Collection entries
========
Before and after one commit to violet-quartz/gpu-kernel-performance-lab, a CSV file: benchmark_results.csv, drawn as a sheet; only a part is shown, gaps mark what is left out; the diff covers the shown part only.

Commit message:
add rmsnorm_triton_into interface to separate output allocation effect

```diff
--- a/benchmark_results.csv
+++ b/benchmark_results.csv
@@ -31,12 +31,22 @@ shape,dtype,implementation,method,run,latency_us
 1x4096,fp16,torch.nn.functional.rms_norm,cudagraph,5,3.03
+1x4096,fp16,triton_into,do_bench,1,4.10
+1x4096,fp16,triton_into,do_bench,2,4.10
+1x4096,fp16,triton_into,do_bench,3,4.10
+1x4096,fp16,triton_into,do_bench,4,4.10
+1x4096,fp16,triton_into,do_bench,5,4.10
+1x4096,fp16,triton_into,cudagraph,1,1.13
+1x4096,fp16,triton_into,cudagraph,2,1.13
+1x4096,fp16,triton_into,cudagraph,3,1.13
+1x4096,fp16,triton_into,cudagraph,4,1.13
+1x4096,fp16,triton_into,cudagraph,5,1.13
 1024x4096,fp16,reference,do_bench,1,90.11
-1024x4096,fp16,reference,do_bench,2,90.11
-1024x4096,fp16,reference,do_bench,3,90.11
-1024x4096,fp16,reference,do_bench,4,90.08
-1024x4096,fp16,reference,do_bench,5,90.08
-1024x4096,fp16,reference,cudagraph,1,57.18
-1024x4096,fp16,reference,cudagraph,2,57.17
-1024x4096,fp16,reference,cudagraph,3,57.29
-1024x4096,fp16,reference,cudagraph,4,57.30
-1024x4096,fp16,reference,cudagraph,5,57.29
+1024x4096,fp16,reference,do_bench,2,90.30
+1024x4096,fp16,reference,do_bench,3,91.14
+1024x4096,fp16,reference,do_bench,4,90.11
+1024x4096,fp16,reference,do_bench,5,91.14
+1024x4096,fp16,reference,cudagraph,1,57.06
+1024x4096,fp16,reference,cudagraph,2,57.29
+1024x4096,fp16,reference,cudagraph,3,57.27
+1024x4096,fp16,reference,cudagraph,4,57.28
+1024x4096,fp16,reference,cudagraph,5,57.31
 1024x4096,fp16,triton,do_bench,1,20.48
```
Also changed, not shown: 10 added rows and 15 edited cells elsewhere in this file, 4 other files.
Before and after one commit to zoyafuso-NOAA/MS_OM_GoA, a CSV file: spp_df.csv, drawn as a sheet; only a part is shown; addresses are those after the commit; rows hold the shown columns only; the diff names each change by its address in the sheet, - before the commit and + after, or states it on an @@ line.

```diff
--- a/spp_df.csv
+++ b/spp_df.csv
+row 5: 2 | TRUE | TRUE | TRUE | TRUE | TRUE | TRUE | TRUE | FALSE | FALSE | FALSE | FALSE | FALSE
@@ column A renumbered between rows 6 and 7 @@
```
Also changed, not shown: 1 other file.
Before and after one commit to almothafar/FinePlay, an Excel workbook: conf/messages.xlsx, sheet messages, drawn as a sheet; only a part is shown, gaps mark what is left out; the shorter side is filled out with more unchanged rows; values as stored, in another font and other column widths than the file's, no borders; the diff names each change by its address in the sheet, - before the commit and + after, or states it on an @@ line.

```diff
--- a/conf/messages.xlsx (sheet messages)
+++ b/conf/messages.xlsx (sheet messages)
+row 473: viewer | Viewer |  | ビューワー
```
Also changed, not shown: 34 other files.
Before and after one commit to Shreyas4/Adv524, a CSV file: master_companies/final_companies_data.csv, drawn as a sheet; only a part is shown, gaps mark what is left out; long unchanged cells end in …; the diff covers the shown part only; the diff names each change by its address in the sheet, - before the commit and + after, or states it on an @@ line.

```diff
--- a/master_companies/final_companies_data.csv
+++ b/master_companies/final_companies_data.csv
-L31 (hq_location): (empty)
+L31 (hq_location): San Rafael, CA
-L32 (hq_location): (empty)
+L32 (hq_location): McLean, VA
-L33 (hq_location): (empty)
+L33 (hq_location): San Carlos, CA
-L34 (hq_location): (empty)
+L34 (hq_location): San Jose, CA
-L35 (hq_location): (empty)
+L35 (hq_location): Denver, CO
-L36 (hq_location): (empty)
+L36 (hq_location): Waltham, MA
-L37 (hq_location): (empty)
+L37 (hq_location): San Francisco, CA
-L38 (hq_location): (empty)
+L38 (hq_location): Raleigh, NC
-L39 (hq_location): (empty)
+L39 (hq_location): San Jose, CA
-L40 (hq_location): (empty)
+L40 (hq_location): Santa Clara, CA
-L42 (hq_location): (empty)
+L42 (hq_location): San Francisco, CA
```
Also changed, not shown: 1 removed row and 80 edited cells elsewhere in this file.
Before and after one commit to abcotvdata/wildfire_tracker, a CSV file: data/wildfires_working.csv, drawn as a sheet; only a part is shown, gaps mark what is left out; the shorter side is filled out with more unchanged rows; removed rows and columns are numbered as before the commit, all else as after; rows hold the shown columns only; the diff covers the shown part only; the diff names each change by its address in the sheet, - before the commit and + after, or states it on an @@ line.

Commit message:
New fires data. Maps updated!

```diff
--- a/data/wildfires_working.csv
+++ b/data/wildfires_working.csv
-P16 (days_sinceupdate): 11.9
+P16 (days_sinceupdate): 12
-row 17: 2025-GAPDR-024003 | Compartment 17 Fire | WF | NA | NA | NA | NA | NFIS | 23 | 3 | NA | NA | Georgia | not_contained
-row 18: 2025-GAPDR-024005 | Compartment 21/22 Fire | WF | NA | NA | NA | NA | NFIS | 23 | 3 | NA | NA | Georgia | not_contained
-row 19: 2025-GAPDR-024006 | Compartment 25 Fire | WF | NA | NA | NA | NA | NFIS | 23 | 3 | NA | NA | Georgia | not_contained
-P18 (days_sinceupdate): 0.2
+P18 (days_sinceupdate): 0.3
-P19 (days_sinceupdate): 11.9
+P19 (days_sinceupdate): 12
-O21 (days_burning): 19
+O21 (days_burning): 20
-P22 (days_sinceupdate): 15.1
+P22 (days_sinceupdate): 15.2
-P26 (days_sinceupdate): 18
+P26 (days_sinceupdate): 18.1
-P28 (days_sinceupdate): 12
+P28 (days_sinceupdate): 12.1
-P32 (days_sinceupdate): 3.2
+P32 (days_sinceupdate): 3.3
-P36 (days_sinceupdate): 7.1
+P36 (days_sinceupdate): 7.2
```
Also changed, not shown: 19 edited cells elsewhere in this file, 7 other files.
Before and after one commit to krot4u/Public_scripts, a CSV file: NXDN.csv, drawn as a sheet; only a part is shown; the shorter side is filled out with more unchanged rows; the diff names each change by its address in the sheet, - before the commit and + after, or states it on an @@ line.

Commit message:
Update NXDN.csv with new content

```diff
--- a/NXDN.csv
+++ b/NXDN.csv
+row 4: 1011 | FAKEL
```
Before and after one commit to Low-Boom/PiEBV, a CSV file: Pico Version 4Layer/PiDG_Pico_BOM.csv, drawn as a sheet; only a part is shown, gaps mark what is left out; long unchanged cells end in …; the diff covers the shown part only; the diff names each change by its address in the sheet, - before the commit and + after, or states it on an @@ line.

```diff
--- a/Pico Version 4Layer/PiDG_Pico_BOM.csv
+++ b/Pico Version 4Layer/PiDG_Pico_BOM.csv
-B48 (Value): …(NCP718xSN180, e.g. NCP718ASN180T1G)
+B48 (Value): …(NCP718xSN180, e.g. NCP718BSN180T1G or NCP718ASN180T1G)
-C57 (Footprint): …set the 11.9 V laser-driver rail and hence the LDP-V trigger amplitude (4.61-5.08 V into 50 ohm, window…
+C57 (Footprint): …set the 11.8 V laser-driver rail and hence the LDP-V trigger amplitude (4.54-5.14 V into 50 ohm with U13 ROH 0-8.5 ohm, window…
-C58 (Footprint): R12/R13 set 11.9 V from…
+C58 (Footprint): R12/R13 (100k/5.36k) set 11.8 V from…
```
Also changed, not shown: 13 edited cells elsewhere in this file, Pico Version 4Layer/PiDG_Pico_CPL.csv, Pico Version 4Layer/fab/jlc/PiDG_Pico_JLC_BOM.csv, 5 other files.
========
_Your instructions_:
The answer must consist solely of the number of lines in the entries that contain the word "xlsx".

_Written response_:
3